Wireless carrier Verizon Wireless had previously argued that FCC regulations on data roaming imposed traditional landline telephone obligations on data services illegally. The FCC regulations stipulated that Verizon and its competitors had to offer data roaming to their competitors on a nondiscriminatory basis. Verizon Wireless took the FCC to a federal appeals court trying to have the regulations overturned.
That federal appeals court has now upheld the FCC’s data roaming regulations and denied Verizon’s claims. The opinion of the three-judge panel at the US Court of Appeals for the DC circuit was unanimous and upheld the FCC decision to extend “voice roaming” requirements to wireless firms did not violate the rights of the carriers. Verizon had argued that the FCC lacked the legal authority to make such a decision.
The appeals court judges noted that the FCC regulations bared some “marks of common carriage” but the appeals judges also noted that “we deferred to the commission’s determination the rule imposes no common carrier obligations on mobile Internet providers.” The court also noted that the FCC regulations were not unconstitutional, arbitrary, or capricious. The judges on the appeals court also found no validity in arguments made by Verizon that the FCC lacked the legal authority to impose these regulations.
Verizon wireless argued that the new FCC regulations on data roaming were prohibited by the Communications Act. All three Appeals Court judges disagreed with Verizon’s claims.

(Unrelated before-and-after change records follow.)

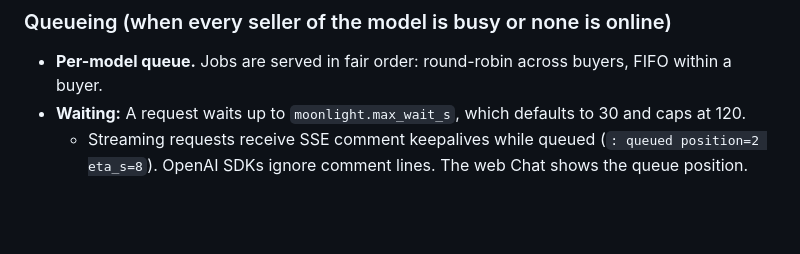
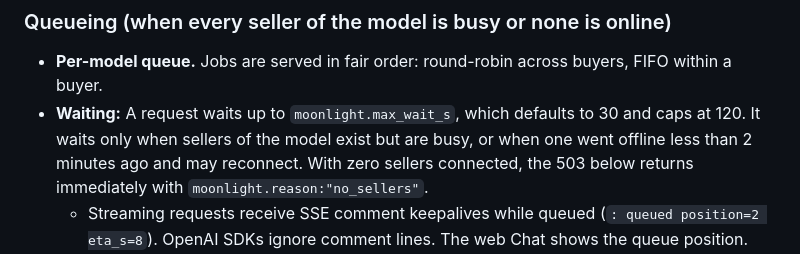
Before and after one commit to shinhajun/moonlight, a Markdown page: PROTOCOL.md, the part around the change. Rendered like a GitHub page; blank space fills up the shorter version.

Commit message:
Protocol: fail fast when a model has no sellers connected
Co-Authored-By: Claude Opus 5.5 <noreply@anthropic.com>

```diff
--- a/PROTOCOL.md
+++ b/PROTOCOL.md
@@ -253,7 +253,7 @@ Moonlight is a real product, not a scripted demo. Anyone can visit the site, reg
 
 ### Queueing (when every seller of the model is busy or none is online)
 - **Per-model queue.** Jobs are served in fair order: round-robin across buyers, FIFO within a buyer.
-- **Waiting:** A request waits up to `moonlight.max_wait_s`, which defaults to 30 and caps at 120.
+- **Waiting:** A request waits up to `moonlight.max_wait_s`, which defaults to 30 and caps at 120. It waits only when sellers of the model exist but are busy, or when one went offline less than 2 minutes ago and may reconnect. With zero sellers connected, the 503 below returns immediately with `moonlight.reason:"no_sellers"`.
   - Streaming requests receive SSE comment keepalives while queued (`: queued position=2 eta_s=8`). OpenAI SDKs ignore comment lines. The web Chat shows the queue position.
   - A seller coming online for that model drains the queue immediately.
 - **On timeout:** 503 `{error:{code:"no_capacity"}, moonlight:{suggestions:[model_id…]}}` with `Retry-After`. The suggestions are other live models of the same kind and similar size, including the matching `auto/*` alias.
```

What Verizon was fighting was FCC regulations forcing the nation’s largest carrier to open its network to smaller regional carriers to allow them to compete on a national marketplace.